NORTH LITTLE ROCK, Ark. (AP)—After three years as an assistant at Texas, Frank Haith left in 2004 to become the head coach at Miami.
Yes, Miami—where basketball seemed to exist solely for balance, opposite the school’s storied football program.
“There was no question that Frank was ready to be a head coach,” Longhorns coach Rick Barnes said Saturday. “I think you look at where the Miami program has come from … Frank has done just an unbelievable job.”
Barnes and Haith will become opponents for a couple of hours Sunday, when second-seeded Texas faces seventh-seeded Miami in the second round of the South Regional. It’s a matchup neither coach really wanted—but the only way to avoid it was with a first-round loss.
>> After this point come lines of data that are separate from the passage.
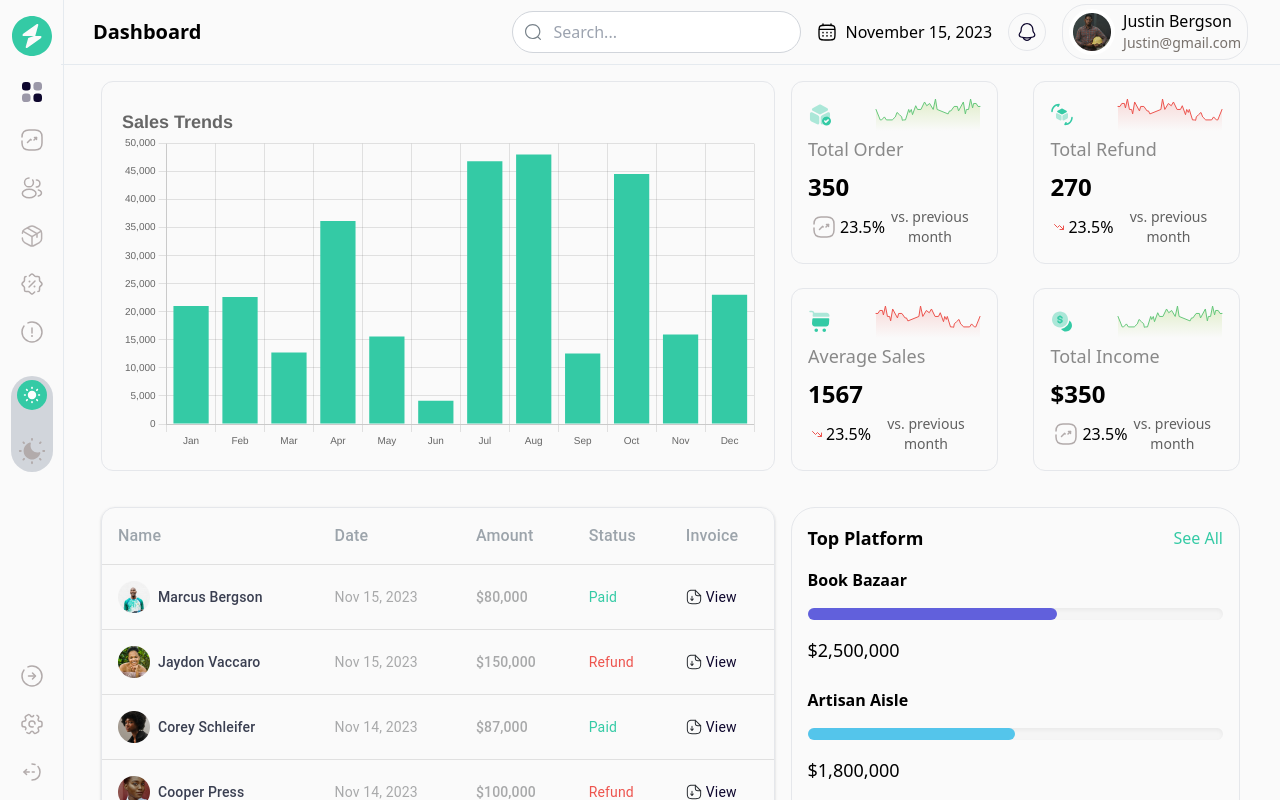
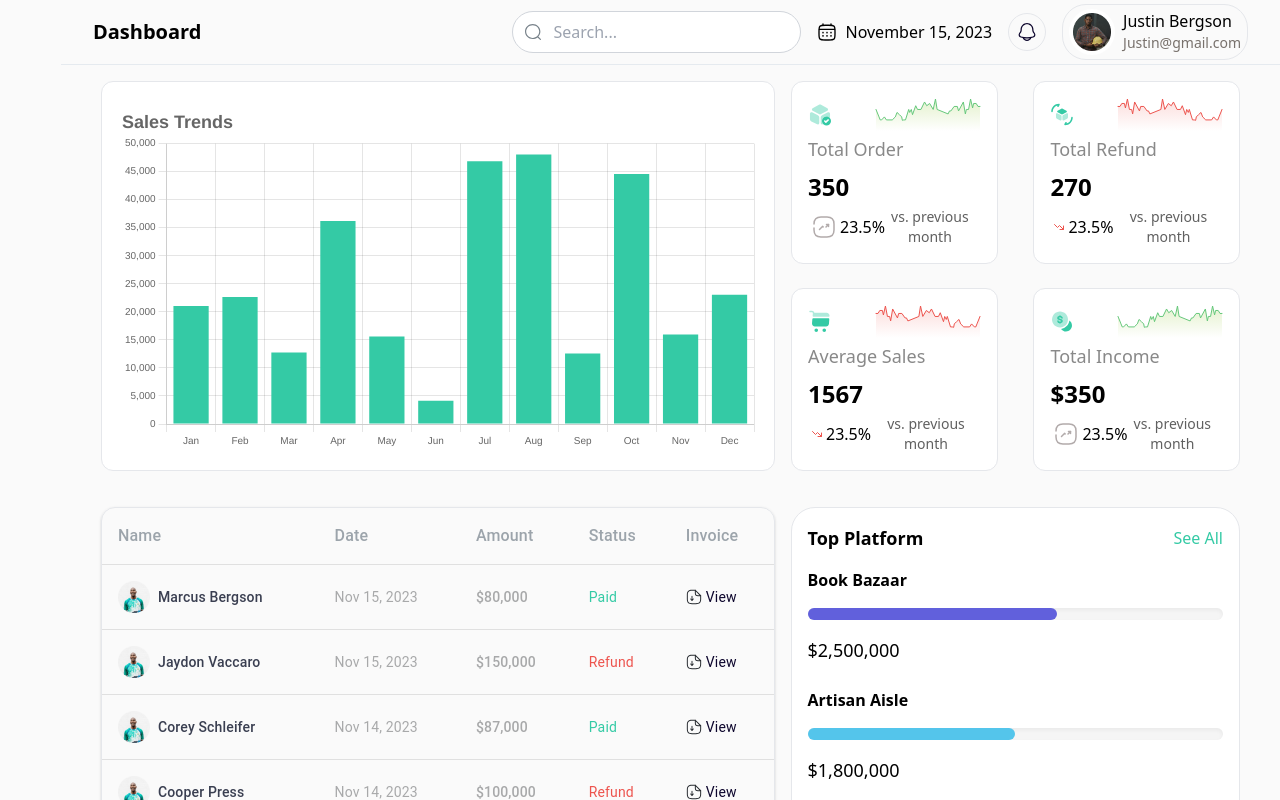
Before and after one commit to KikiXoxo/analytics-dashboard, a React app: page / in a window 1280 px wide. Shown: the top 800 px of the page. Built offline with nearby package versions, Linux system fonts and the light colour scheme; the HTML template or start-up script is replaced by a standard one.

Commit message:
fix: hamburger menu bug

```diff
--- a/src/components/Card.tsx
+++ b/src/components/Card.tsx
@@ -12,7 +12,7 @@ export default function Card({
   currency,
 }: CardProps) {
   return (
-    <div className="transition duration-500 flex flex-col justify-between p-4 bg-inherit border rounded-xl md:w-[46%] w-full dark:border-gray-600">
+    <div className="transition duration-500 flex flex-col justify-between p-4 bg-inherit border rounded-xl md:w-[46%] w-full dark:border-gray-600 bg-white dark:bg-inherit">
       <div className="flex justify-between">
         <img src={image} alt="" />
         <img src={graph} alt="" />
--- a/src/components/Chart.tsx
+++ b/src/components/Chart.tsx
@@ -69,7 +69,7 @@ export const data = {
 
 export default function Chart() {
   return (
-    <div className="md:h-full h-96 w-full relative md:w-3/5 bg-inherit border rounded-xl md:p-4 dark:border-gray-600">
+    <div className="md:h-full h-96 w-full relative md:w-3/5 bg-inherit border rounded-xl md:p-4 dark:border-gray-600 bg-white dark:bg-inherit">
       <Bar options={options} data={data} />
     </div>
   );
--- a/src/components/Header.tsx
+++ b/src/components/Header.tsx
@@ -3,7 +3,7 @@ import { profile, bell, calendar, vector } from "../assets";
 import ShowVariants from "../types/showVariants";
 
 interface HeaderProps {
-  show: string;
+  show: boolean;
   setShow: any;
 }
 
--- a/src/components/List.tsx
+++ b/src/components/List.tsx
@@ -12,19 +12,21 @@ import Paper from "@mui/material/Paper";
 
 import { download } from "../assets";
 import useScreenSize from "../helpers/useScreenSize";
+import useDark from "../hooks/useDark";
 
 export default function List() {
   const { width, height } = useScreenSize();
+  const [colorTheme, setTheme] = useDark();
 
   return (
     <TableContainer
       component={Paper}
       sx={{
-        backgroundColor: "inherit",
+        backgroundColor: () => (colorTheme === "light" ? "white" : "inherit"),
         borderRadius: "14px",
         width: () => (width < 425 ? "100%" : "60%"),
       }}
-      className="transition duration-500 h-max bg-inherit border border-bg-[#4b5563] dark:border-gray-600"
+      className="transition duration-500 h-max border border-bg-[#4b5563] dark:border-gray-600"
     >
       <Table sx={{ minWidth: 650 }} aria-label="table">
         <TableHead>
--- a/src/components/Ratings.tsx
+++ b/src/components/Ratings.tsx
@@ -11,7 +11,7 @@ export default function Ratings() {
   };
 
   return (
-    <div className="w-full md:w-2/5 p-4 border rounded-3xl bg-inherit dark:border-gray-600">
+    <div className="w-full md:w-2/5 p-4 border rounded-3xl bg-inherit dark:border-gray-600 bg-white dark:bg-inherit">
       <div className="flex justify-between items-center pb-4">
         <p className="font-semibold text-lg dark:text-gray-400">Top Platform</p>
         <p className="font-medium text-[#34CAA5]">See All</p>
--- a/src/components/Sidebar.tsx
+++ b/src/components/Sidebar.tsx
@@ -20,7 +20,7 @@ import SidebarProps from "../types/sideBar";
 import useScreenSize from "../helpers/useScreenSize";
 
 const showVariants = {
-  true: "block w-[20vw] dark:bg-gray-800 bg-gray-200 z-10",
+  true: "w-[20vw] absolute h-full dark:bg-gray-800 bg-gray-200 z-10 flex flex-col justify-between items-center transition duration-500 py-4 gap-6 border-r-[#E5EAEF] dark:border-r-gray-400",
   false: "hidden",
 };
 
@@ -37,10 +37,8 @@ export default function Sidebar({ show, setShow }: SidebarProps) {
   };
 
   return (
-    <div
-      className={`${showVariants[show]} md:flex h-full flex-col justify-between items-center transition duration-500 py-4 md:flex h-full flex-col justify-between items-center gap-y-4 md:gap-y-6 md:border-r border-r-[#E5EAEF] dark:border-r-gray-400 fixed w-[5%]`}
-    >
-      <div className="flex flex-col justify-between items-center md:gap-y-6 gap-y-4">
+    <div className={`${showVariants[show]}`}>
+      <div className="flex flex-col justify-between items-center gap-y-6">
         <img
           src={vector}
           alt=""
@@ -78,7 +76,7 @@ export default function Sidebar({ show, setShow }: SidebarProps) {
           className="hover:cursor-pointer hover:fill-[#34CAA5] hover:border-r8 fill-blue-500"
         />
 
-        <div className="transition duration-500 active:translate-y-1 flex flex-col justify-between items-center gap-y-4 md:gap-y-6 py-1 mx-1 my-2 rounded-3xl bg-gray-300 dark:bg-gray-300">
+        <div className="transition duration-500 active:translate-y-1 flex flex-col justify-between items-center gap-y-6 py-1 mx-1 my-2 rounded-3xl bg-gray-300 dark:bg-gray-300">
           <img
             src={brightness}
             alt=""
@@ -94,7 +92,7 @@ export default function Sidebar({ show, setShow }: SidebarProps) {
         </div>
       </div>
 
-      <div className="flex flex-col justify-between items-center md:gap-y-6 gap-y-4">
+      <div className="flex flex-col justify-between items-center gap-y-6">
         <img
           src={arrowRight}
           alt=""
--- a/src/data/orders.ts
+++ b/src/data/orders.ts
@@ -1,5 +1,9 @@
 import Orders from "../types/orders";
-import { person1, person2, person3, person4, person5 } from "../assets";
+import person1 from "../assets/person1.png";
+import person2 from "../assets/person1.png";
+import person3 from "../assets/person1.png";
+import person4 from "../assets/person1.png";
+import person5 from "../assets/person1.png";
 
 export const orders: Orders[] = [
   {
```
“In the tournament setting if we weren’t winning, I would be pulling for Texas,” Haith said. “So that obviously makes it very difficult because both of us can’t win.”
Haith moved around as an assistant before heading to Texas in 2001. There, he was part of Barnes’ staff, which led the Longhorns to the 2003 Final Four.
Michael Schwartz, a former Texas player, was a video coordinator on that staff. He’s now with Haith at Miami.
“Going to Texas and meeting coach Barnes ended up being as good as anything that’s ever happened to me,” Schwartz said. “He’s just a very special person to all of us. Obviously he’s a mentor. I feel very fortunate to have been a part of his program.”
This meeting is an unlikely one for Texas and Miami. The Hurricanes went 12-20 last season and were picked to be the Atlantic Coast Conference’s worst team in 2007-08. Instead, Miami is one of only two ACC teams still around in the NCAA tournament.
Texas (29-6) has been to the round of 16 four times in the last six years, but the Longhorns faced their own obstacles this season. After losing in the second round in 2007, they lost star Kevin Durant to the NBA.
The Longhorns have recovered just fine. The backcourt tandem of D.J. Augustin and A.J. Abrams averages more than 35 points per game.
Abrams was recruited to Texas by Haith.
“I got to know him real well,” Abrams said. “He was cool. He was a nice person to talk to. He’s always straightforward with you. He’s not going to tell you what you want to hear. That’s just the kind of person that he is.”
Abrams scored 26 points in a 74-54 win over Austin Peay in the first round, although that wasn’t even the best performance of the afternoon session at Alltel Arena. Miami (23-10) beat Saint Mary’s 78-64 behind 38 points from junior Jack McClinton.
McClinton said he’s still on medication after dealing with a fever a couple of days before the Saint Mary’s game. That obviously didn’t slow him against the Gaels.
The 6-foot-1 McClinton is in his second season with Miami after transferring from Siena. He is the Hurricanes’ leading scorer on the court—and a key contributor off it.
“Jack is always watching tape,” junior Lance Hurdle said. “It’s good to have your leading scorer in there watching tape and working on his game all the time. He always had these metaphors before the game. It gets us pumped up.”
What kinds of metaphors?
“Top secret information,” McClinton said. “I don’t want any other teams using my metaphors to get pumped for a game.”
If Miami needs any help Sunday, the crowd likely will provide it. The burnt orange of Texas has never been popular in Arkansas. Fans booed the Longhorns on Friday and roared their approval when underdog Austin Peay took the court.
The crowd quieted down as Texas routed Austin Peay. It will be a different story if Miami can keep it close.
The Hurricanes went to the round of 16 in 2000, but for the most part, they’ve been an afterthought in basketball—despite competing in high-profile conferences like the Big East and ACC. This season, Miami has taken a big step toward changing that, and Sunday presents a chance for another.
No matter who prevails, it will be an emotional day for the men on the sidelines.
“It’s almost like, you know, your dad. You’re trying to please your dad,” said Haith, who at 42 is only 11 years younger than Barnes. “Rick likes to look at us as brothers. I still look up to Rick.”